  • Jun 04, 2024
  • Product/ Academy

Nasal aerosol inhalation is increasingly used in intensive care units (ICUs). In pediatric wards in the United States, 75% of patients receive nasal aerosol inhalation therapy, while the rest use traditional nebulization methods.

HFNC combined with nebulizer therapy

For patients with severe hypoxemia, routine use of high-flow nasal oxygen therapy (HFNC) can help improve oxygenation and ultimately avoid intubation or reintubation. HFNC nasal aerosol inhalation combines the advantages of HFNC and aerosol therapy.

Since 2008, in vivo/in vitro studies have explored the many factors that affect the effect of HFNC aerosol inhalation and the clinical effectiveness of the nasal aerosol inhalation route.

Adult patients - inhaled salbutamol via HFNC

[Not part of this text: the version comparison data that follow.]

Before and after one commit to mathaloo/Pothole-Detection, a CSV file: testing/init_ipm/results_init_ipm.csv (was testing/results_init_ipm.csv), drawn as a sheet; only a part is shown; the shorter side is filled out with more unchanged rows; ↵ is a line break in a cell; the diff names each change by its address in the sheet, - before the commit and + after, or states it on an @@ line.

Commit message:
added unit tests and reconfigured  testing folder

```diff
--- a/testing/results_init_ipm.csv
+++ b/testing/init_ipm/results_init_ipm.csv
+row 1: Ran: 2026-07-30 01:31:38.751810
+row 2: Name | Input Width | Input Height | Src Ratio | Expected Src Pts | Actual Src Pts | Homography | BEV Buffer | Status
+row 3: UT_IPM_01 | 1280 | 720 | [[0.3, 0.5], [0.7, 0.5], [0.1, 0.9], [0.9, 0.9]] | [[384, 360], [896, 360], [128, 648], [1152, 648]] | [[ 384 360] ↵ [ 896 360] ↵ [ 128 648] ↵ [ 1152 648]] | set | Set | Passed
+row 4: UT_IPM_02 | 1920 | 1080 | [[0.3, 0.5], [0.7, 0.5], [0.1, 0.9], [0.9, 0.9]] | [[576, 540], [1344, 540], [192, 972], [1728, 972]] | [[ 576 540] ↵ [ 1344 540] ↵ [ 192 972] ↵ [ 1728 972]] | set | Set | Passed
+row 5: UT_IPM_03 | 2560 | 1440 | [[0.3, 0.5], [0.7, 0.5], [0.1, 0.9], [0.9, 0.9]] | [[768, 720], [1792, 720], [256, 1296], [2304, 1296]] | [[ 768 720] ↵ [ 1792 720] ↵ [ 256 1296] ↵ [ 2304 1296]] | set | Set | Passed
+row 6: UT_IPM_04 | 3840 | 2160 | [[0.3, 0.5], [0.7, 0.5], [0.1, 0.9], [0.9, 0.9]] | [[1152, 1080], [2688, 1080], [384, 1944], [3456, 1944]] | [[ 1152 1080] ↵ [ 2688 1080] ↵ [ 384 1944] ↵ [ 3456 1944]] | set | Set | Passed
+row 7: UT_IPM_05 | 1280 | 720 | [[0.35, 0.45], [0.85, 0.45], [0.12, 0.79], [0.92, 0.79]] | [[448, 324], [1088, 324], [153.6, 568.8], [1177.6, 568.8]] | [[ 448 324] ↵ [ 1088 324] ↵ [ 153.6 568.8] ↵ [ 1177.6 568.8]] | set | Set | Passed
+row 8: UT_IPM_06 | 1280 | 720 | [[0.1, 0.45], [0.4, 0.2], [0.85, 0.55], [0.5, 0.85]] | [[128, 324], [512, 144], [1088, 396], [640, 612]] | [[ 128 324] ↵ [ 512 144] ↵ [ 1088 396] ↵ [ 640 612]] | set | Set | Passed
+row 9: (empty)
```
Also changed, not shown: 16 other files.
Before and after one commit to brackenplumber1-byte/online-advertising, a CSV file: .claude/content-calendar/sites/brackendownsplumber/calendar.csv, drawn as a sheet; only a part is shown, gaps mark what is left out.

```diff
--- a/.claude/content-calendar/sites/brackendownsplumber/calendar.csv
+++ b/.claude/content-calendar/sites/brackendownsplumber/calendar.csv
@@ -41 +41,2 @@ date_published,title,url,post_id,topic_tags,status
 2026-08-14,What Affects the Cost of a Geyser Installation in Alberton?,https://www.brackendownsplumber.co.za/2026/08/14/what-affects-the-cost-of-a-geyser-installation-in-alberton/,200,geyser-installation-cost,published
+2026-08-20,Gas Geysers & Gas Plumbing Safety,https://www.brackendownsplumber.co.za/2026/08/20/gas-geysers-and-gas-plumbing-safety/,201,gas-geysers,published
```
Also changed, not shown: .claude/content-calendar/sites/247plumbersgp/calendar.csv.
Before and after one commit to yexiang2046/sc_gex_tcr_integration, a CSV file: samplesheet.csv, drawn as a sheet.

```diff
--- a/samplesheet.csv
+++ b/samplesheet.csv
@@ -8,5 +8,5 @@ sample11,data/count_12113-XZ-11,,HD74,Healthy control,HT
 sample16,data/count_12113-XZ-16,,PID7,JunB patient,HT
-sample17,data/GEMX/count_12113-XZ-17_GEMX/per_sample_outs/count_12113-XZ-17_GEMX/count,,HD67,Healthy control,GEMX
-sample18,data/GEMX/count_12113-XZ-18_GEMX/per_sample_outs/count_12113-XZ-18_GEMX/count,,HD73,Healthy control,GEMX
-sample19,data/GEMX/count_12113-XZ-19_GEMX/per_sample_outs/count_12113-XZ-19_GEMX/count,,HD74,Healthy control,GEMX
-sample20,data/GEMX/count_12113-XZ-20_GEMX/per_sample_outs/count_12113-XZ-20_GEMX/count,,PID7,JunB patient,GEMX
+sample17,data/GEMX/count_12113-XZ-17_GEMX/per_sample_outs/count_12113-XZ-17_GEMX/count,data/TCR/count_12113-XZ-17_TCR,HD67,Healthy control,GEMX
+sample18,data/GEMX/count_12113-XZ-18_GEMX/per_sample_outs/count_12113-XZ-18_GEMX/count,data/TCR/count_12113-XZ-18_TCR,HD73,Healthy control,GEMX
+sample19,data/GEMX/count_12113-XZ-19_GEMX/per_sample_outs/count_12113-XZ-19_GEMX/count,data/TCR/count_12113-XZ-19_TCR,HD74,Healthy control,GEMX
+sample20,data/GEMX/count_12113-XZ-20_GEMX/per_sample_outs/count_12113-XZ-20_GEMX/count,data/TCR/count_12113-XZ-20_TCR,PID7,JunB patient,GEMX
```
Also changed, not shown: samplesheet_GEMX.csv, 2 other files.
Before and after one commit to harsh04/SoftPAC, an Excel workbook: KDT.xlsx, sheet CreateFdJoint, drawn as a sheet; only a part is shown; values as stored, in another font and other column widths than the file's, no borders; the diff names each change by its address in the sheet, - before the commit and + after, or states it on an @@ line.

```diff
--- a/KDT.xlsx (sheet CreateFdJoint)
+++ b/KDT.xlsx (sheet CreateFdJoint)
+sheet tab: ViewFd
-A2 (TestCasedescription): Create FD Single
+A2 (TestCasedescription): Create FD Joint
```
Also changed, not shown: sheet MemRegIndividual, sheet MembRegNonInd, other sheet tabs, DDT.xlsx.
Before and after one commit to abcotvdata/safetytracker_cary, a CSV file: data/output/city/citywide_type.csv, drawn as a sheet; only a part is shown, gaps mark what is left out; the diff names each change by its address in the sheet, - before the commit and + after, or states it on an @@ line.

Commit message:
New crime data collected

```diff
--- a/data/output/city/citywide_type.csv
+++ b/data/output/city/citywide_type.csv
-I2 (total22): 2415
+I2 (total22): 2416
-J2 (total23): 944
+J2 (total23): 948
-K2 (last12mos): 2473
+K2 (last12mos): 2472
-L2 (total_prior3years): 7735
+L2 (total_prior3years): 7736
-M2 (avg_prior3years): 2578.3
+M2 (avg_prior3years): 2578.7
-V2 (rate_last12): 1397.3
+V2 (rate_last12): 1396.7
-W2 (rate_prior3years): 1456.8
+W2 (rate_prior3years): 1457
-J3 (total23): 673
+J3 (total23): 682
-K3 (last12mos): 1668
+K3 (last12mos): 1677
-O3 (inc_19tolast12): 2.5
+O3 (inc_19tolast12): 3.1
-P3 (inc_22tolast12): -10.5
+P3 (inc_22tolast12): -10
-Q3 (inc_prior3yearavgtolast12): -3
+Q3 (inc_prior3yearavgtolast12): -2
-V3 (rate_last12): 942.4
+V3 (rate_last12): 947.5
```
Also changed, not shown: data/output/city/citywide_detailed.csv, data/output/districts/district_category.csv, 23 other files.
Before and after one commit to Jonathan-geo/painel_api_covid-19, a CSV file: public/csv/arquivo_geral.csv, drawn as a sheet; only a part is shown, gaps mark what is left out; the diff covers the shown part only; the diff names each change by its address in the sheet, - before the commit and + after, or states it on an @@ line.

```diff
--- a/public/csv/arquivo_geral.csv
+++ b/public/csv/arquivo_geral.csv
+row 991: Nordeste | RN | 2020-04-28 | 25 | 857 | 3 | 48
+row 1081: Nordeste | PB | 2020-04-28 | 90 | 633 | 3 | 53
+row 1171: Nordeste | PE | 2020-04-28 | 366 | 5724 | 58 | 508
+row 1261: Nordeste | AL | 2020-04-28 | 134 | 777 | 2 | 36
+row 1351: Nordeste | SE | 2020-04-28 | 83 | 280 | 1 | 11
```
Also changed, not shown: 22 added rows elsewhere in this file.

In 2018, Braunlich et al. studied 26 patients with stable chronic obstructive pulmonary disease (COPD) and found that HFNC (TNI Medical AG, Germany) combined with an airflow of 35 L/min had a similar bronchodilator effect compared with inhalation of 2.5 mg salbutamol and 0.5 mg ipratropium bromide via a small volume jet nebulizer (JN) (P=0.5). Similarly, ReMiniac et al. studied 25 stable patients with reversible airflow obstruction and found that HFNC (Airvo2, New Zealand) combined with a vibrating mesh nebulizer (VMN) (Aerogen Solo, Ireland) nebulization therapy had a comparable improvement in forced expiratory volume in the first second (FEV1) compared with inhalation of 2.5 mg salbutamol via a mask JN (P=0.11). Madney et al. compared the bioavailability of salbutamol after inhalation of JN or VMN combined with HFNC at a flow rate of 5 L/min in a crossover randomized controlled trial of 12 patients with stable COPD. The results showed that the urinary salbutamol excretion in the VMN group was twice that in the JN group after 30 minutes and 24 hours (P<0.05).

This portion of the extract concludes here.